Since it FDA approval in 2004, docetaxel (a taxane based chemotherapy) has been the standard first-line chemotherapy for men with metastatic prostate cancer (mCRPC).

Other than the trial of Provenge all the successful phase III trials conducted in mCRPC focused on men experiencing cancer progression after first-line docetaxel chemotherapy. The implication is that improving the outcome of these men was the most critical unmet need facing men with prostate cancer. Additionally, men at this stage provided an opportunity to demonstrate an overall survival improvement more rapidly over a shorter time frame.

Since the approval of docetaxel four different drugs have been shown to provide an overall survival benefit on top of other clinical improvements for men whose disease progressed after their having had docetaxel: cabazitaxel (Jevtana), abiraterone (Zytiga), radium-223 (Xofigo), and enzalutamide (Xtandi).

Prior to 2010 the best standard of care after docetaxel failure was considered another round of docetaxel a few months after the initial failure (there is no evidence that this second round provided any survival advantage). Then mitoxantrone with prednisone was used which only provided palliative benefit (no survival advantage).

Now, given the fact that they supply a survival advantage, it is clear that these other, new drugs should be the next treatment steps after docetaxel failure.

Cabazitaxel (Jevtana), which is a newly approved “second-generation” taxane was shown to improve overall survival when added to prednisone compared with mitoxantrone plus prednisone in the TROPIC trial (hazard ratio

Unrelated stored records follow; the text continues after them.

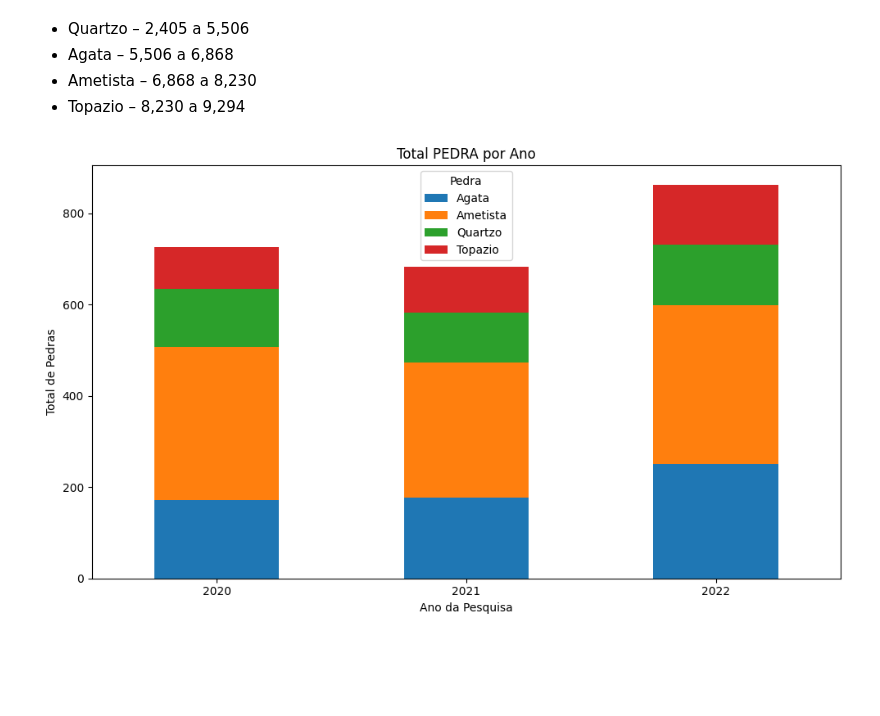
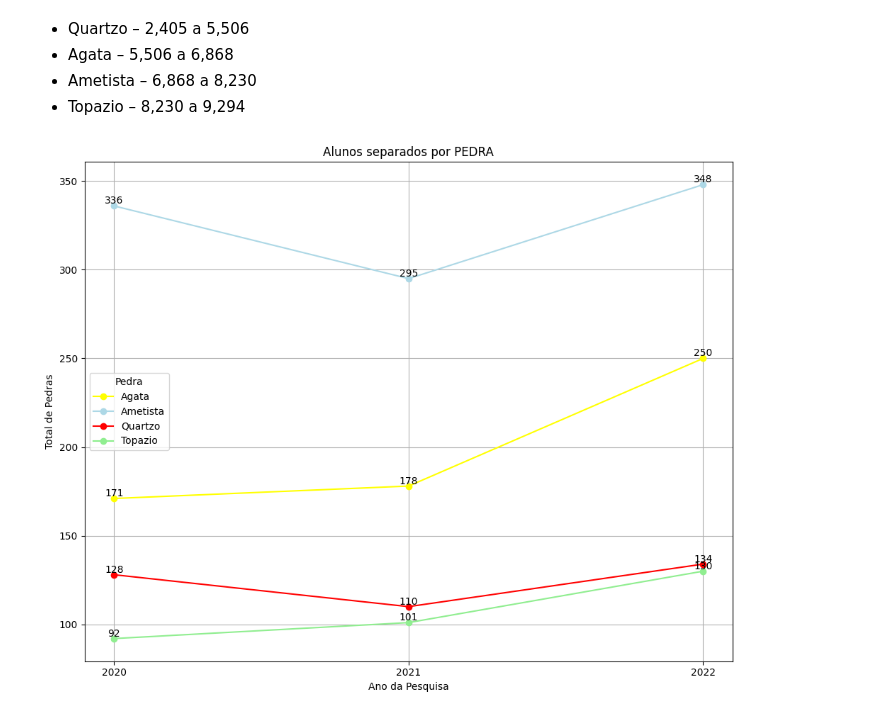
Before and after one commit to r-zambotti/Data_Analytics_Datathon_Grupo-60, a Jupyter notebook: Data_Analytics_Datathon_Grupo_60.ipynb, the cells around one changed output. Saved outputs shown, nothing was run; the diff lists cells and outputs as text; code cells hidden in the pictures; blank space fills up the shorter version.

```diff
--- a/Data_Analytics_Datathon_Grupo_60.ipynb
+++ b/Data_Analytics_Datathon_Grupo_60.ipynb
@@ -314,6 +314,7 @@ for col in ['PONTO_VIRADA']:
 # %%
 df_alunos_tratado[['INDE', 'IAN', 'IDA', 'IEG', 'IAA', 'IPS', 'IPP','IPV']] = df_alunos_tratado[['INDE', 'IAN', 'IDA', 'IEG', 'IAA', 'IPS', 'IPP','IPV']].astype(float)
 df_alunos_tratado[['ANO_PESQUISA','ID_ALUNO','FASE']] = df_alunos_tratado[['ANO_PESQUISA','ID_ALUNO','FASE']].astype(int)
+df_alunos_tratado['IDADE_ALUNO'] = pd.to_numeric(df_alunos_tratado['IDADE_ALUNO'], errors='coerce')
 # %%
 def remove_accents(text):
     if pd.isna(text):
@@ -350,20 +351,38 @@ df_alunos_tratado
 # %%
 # Agrupar os dados por ano e categoria de pedra
 pedra_por_ano = df_alunos_tratado.groupby(['ANO_PESQUISA', 'PEDRA']).size().unstack(fill_value=0)
 
+# Dicionário de cores para cada tipo de pedra
+cores = {
+    'Quartzo': 'red',
+    'Agata': 'yellow',
+    'Ametista': 'lightblue',
+    'Topazio': 'lightgreen'
+}
+
 # Criar o gráfico
-pedra_por_ano.plot(kind='bar', stacked=True, figsize=(10, 6))
+plt.figure(figsize=(10, 8))
+
+for column in pedra_por_ano.columns:
+    plt.plot(
+        pedra_por_ano.index,
+        pedra_por_ano[column],
+        marker='o',
+        label=column,
+        color=cores.get(column, 'black')  # Usa a cor definida ou preto como padrão
+    )
+    for i, count in enumerate(pedra_por_ano[column]):
+        plt.text(pedra_por_ano.index[i], count, str(count), ha='center', va='bottom')
 
 # Configurações do gráfico
-plt.title('Total PEDRA por Ano')
+plt.title('Alunos separados por PEDRA')
 plt.xlabel('Ano da Pesquisa')
 plt.ylabel('Total de Pedras')
 plt.legend(title='Pedra')
-plt.xticks(rotation=0)
+plt.grid(True)
+plt.xticks(pedra_por_ano.index)
 plt.tight_layout()
-
-# Exibir o gráfico
 plt.show()
 # %% [output]
-[figure, old version]
+[figure, new version]
 # %%
```
Also changed, not shown: parts of 5 cells of this notebook.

[HR] 0.72, 95% CI 0.61 to 0.84; median overall survival, 15.1 vs. 12.7 months; p < 0.0001) in 745 patients with mCRPC progressing after treatment with docetaxel. Progression-free survival (PFS) was also improved with cabazitaxel and prednisone (HR 0.75, 95% CI 0.65 to 0.87).Additionally, preliminary data suggested that some antitumor activity from cabazitaxel remained in men whom both docetaxel and abiraterone failed, with a prostate-specific antigen (PSA) response rate of approximately 50%.Not surprising there are now two ongoing phase III trials with the goal of evaluating the use of cabazitaxil in men with mCRPC compared with docetaxel in the first-line chemotherapy setting (FIRSTANA, NCT01308567).There is also another large phase III trial (PEACE 2) scheduled to evaluate cabazitaxel in men with localized prostate cancer and at a very high-risk of relapse.To date, all prior attempts to development of non-taxane chemotherapy have ended in failures.Clearly, despite the development of new drugs to treat mCRPC, taxane based chemotherapy still has a major role in the treatment protocol. Additionally, the very real possibility is that taxane based therapy could take on an even larger role in the future.Joel T. Nowak, M.A., M.S.W. [/fusion_builder_column][/fusion_builder_row][/fusion_builder_container]